Scan the material and copy every line in which "decoration" appears.

[Opening Provided entries section]

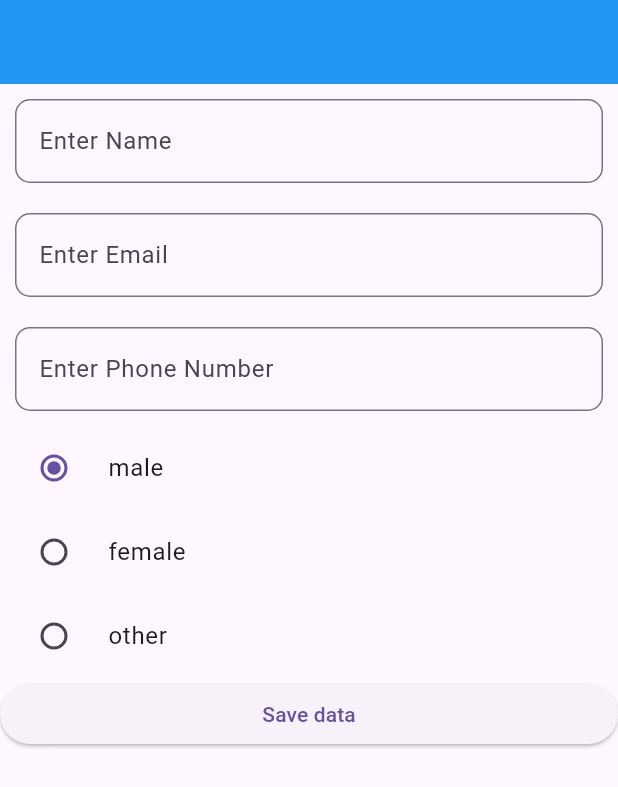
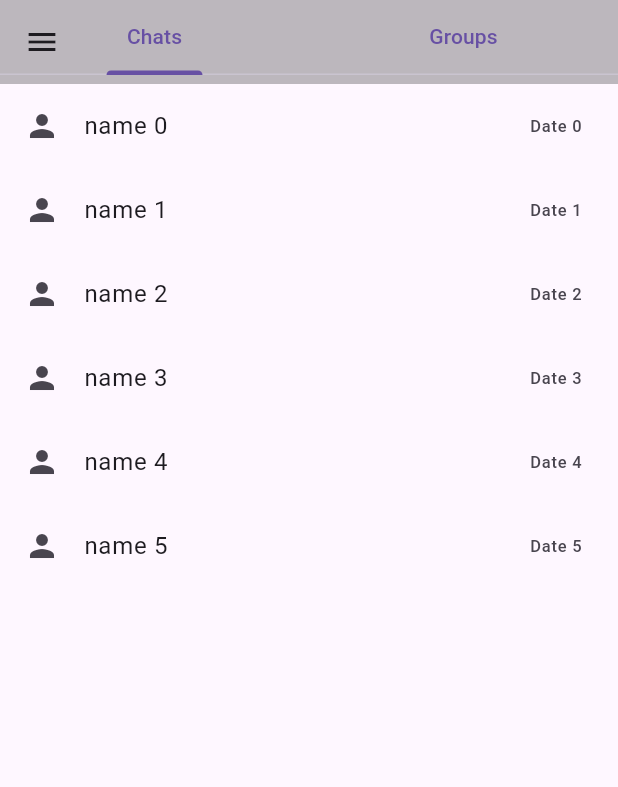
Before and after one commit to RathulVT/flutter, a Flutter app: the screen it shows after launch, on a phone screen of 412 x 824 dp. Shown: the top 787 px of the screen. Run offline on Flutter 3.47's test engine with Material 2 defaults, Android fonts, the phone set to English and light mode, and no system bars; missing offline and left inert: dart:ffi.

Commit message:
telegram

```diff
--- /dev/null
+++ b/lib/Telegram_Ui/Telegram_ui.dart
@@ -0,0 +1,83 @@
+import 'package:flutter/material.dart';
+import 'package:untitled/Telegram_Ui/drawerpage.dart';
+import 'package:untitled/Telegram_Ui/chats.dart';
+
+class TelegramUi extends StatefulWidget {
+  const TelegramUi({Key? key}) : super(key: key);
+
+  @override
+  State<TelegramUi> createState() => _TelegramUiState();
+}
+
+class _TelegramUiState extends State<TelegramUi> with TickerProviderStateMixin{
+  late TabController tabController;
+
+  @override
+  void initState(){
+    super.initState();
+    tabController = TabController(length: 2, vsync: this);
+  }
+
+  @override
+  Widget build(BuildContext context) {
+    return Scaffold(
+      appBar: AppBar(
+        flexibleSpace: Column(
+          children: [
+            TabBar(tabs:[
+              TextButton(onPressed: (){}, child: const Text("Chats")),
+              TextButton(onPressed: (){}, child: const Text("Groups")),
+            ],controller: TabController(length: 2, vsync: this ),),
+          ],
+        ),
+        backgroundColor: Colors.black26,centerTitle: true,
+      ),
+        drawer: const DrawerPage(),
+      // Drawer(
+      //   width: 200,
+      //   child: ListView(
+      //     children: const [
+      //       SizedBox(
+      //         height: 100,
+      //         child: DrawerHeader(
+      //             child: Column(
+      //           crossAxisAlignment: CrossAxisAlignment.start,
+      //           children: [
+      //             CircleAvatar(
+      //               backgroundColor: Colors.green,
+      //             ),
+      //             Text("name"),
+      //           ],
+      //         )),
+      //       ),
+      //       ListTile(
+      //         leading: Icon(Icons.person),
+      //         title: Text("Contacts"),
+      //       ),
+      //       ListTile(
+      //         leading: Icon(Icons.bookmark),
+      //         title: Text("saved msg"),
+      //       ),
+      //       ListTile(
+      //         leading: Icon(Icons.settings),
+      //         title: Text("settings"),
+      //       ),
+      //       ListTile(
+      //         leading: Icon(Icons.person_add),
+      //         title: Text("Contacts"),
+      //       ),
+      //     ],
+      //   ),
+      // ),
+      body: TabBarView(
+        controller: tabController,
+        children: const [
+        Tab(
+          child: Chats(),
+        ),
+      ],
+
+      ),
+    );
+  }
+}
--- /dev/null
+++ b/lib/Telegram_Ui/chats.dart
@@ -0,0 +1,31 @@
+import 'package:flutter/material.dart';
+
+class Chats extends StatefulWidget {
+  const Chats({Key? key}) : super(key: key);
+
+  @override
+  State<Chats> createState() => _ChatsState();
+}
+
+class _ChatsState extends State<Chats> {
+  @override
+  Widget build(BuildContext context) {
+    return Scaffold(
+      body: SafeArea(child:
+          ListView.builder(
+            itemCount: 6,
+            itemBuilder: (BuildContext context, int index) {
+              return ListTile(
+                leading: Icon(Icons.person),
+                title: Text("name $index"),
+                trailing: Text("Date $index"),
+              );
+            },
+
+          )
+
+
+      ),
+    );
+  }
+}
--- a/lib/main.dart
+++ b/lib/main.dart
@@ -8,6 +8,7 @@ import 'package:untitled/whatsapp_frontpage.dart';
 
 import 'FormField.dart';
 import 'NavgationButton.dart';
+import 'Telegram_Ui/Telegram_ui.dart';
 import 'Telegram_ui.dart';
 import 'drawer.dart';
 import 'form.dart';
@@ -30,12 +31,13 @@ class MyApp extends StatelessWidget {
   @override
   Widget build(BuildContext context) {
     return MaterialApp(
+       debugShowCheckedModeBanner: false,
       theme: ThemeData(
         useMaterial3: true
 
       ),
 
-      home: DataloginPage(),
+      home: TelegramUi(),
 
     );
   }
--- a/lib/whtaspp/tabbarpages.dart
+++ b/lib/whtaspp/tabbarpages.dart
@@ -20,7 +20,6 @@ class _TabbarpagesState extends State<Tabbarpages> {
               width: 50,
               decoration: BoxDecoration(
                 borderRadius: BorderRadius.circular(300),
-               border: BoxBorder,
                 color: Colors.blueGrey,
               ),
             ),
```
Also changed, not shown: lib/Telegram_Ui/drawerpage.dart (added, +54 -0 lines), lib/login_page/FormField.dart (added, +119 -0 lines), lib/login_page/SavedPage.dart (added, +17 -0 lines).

[Closing Provided entries section]
[Opening Provided entries section]

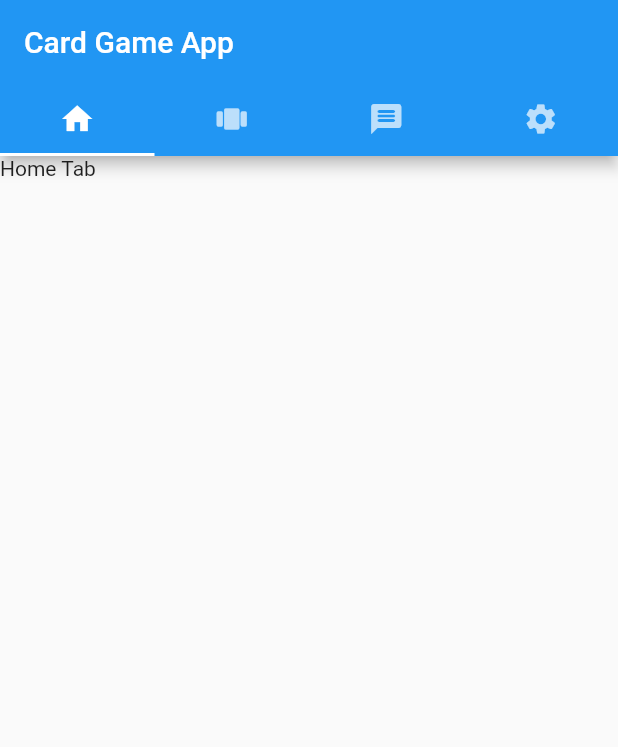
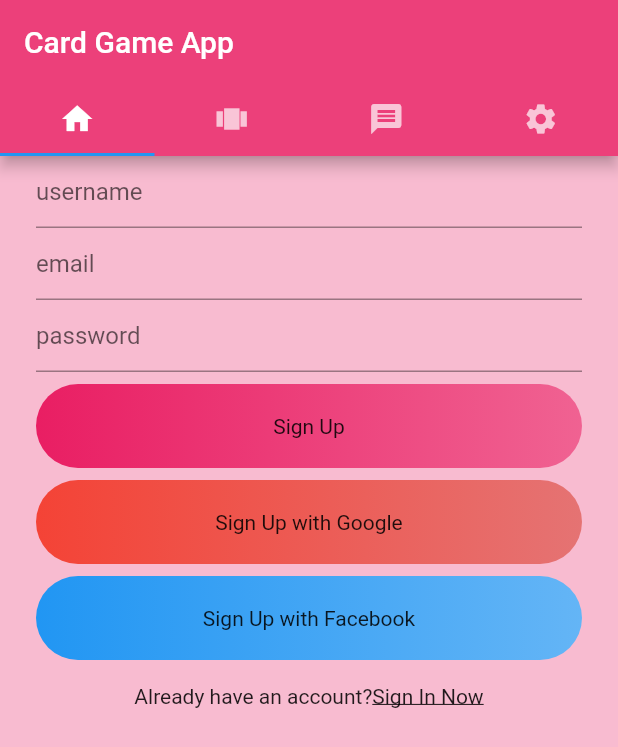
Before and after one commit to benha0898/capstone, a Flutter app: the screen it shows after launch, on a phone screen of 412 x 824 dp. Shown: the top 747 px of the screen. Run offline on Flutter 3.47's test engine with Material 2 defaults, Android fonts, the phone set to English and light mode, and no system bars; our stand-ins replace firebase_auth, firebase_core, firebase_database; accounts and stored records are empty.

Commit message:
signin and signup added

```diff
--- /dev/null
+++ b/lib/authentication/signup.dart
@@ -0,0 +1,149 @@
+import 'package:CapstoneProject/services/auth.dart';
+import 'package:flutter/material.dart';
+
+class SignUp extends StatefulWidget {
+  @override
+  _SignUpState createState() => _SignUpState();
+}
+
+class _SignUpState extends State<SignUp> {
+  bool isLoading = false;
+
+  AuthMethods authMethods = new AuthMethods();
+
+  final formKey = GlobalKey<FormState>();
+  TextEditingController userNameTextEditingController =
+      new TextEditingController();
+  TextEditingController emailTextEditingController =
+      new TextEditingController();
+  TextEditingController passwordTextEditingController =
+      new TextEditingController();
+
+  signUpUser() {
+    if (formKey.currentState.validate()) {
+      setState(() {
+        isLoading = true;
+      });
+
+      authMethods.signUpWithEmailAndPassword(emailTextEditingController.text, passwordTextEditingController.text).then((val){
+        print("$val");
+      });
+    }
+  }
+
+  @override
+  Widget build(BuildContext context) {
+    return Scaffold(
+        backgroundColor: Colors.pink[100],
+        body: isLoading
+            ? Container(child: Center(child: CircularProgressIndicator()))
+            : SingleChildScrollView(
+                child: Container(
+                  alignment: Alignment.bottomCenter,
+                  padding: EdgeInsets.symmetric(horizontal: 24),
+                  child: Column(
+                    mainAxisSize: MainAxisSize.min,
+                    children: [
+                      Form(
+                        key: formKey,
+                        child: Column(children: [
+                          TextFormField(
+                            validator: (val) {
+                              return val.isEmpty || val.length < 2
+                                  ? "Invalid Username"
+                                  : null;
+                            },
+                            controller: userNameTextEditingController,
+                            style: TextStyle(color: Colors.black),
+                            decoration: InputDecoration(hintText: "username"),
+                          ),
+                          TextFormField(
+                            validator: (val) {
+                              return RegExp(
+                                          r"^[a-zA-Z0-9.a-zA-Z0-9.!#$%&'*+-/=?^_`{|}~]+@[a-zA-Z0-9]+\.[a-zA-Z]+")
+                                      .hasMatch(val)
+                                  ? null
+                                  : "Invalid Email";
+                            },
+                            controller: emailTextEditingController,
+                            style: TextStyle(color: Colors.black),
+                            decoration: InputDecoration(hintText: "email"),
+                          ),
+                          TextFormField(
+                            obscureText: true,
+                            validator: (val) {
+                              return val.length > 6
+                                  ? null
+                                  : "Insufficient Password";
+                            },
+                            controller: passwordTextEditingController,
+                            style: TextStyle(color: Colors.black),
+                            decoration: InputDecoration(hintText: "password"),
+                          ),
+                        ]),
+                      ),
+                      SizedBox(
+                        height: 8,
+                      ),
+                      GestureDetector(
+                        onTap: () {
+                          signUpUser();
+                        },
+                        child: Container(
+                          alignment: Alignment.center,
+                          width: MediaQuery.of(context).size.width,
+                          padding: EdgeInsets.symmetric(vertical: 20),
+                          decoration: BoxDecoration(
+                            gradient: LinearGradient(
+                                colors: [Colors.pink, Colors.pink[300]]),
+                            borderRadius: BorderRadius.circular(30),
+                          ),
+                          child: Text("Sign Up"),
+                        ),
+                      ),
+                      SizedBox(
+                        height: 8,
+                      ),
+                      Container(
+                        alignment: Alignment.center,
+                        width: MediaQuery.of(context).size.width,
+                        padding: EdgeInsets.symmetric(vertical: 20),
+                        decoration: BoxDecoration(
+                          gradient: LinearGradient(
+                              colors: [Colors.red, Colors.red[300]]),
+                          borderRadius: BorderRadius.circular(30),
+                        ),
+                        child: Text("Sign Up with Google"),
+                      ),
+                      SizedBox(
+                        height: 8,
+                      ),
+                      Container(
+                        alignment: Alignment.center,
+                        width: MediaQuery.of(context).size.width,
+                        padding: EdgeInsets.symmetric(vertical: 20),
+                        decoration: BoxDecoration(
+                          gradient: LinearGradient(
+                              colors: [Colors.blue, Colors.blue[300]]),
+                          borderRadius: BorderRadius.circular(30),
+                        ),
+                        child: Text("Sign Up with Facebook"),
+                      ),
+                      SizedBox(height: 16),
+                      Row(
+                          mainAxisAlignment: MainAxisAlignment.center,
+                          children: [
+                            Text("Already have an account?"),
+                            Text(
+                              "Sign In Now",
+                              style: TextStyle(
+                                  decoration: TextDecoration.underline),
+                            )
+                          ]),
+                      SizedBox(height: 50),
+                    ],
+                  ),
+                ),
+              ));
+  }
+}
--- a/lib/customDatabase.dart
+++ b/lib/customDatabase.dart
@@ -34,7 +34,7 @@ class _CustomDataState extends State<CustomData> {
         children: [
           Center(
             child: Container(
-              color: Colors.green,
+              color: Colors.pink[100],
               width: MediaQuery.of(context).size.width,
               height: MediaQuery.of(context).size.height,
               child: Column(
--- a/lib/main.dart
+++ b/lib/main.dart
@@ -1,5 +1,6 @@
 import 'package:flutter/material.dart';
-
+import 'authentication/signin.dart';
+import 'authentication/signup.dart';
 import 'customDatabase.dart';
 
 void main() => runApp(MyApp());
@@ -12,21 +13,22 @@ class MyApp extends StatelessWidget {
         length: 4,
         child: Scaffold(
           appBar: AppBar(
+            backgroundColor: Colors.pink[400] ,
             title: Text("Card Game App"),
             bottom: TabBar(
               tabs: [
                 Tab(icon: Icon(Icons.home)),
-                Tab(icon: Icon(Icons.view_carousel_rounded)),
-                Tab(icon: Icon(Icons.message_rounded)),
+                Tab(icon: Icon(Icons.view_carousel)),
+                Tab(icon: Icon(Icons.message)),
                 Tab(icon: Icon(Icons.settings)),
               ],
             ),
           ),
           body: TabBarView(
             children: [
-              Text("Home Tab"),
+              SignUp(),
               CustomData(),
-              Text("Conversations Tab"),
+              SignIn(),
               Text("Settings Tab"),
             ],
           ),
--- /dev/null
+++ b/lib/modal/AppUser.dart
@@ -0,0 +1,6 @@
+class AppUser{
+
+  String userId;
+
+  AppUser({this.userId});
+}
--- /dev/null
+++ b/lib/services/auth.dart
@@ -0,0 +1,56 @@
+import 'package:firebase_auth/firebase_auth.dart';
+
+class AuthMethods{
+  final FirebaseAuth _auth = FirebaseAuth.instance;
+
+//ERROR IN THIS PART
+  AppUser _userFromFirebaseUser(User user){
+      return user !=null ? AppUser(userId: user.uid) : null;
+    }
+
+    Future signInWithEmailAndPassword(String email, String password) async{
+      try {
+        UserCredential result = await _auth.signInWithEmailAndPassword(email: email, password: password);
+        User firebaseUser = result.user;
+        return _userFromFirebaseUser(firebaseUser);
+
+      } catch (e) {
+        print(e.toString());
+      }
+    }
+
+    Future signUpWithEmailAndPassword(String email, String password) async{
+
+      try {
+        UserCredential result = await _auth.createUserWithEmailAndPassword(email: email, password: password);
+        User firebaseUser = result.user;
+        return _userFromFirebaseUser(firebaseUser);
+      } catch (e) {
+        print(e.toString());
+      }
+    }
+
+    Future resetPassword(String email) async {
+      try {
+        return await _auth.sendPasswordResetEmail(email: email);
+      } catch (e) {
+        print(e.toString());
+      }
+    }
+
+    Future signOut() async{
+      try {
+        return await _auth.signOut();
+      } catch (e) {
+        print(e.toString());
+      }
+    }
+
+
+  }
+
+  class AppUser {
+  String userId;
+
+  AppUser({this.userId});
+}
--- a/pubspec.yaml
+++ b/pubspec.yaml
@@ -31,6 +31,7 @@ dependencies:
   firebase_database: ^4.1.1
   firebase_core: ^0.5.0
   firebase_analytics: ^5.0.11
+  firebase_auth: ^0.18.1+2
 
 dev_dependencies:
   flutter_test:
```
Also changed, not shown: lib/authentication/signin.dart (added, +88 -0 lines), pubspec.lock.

[Closing Provided entries section]

» Reply
               decoration: BoxDecoration(
+                            decoration: InputDecoration(hintText: "username"),
+                            decoration: InputDecoration(hintText: "email"),
+                            decoration: InputDecoration(hintText: "password"),
+                          decoration: BoxDecoration(
+                        decoration: BoxDecoration(
+                        decoration: BoxDecoration(
+                                  decoration: TextDecoration.underline),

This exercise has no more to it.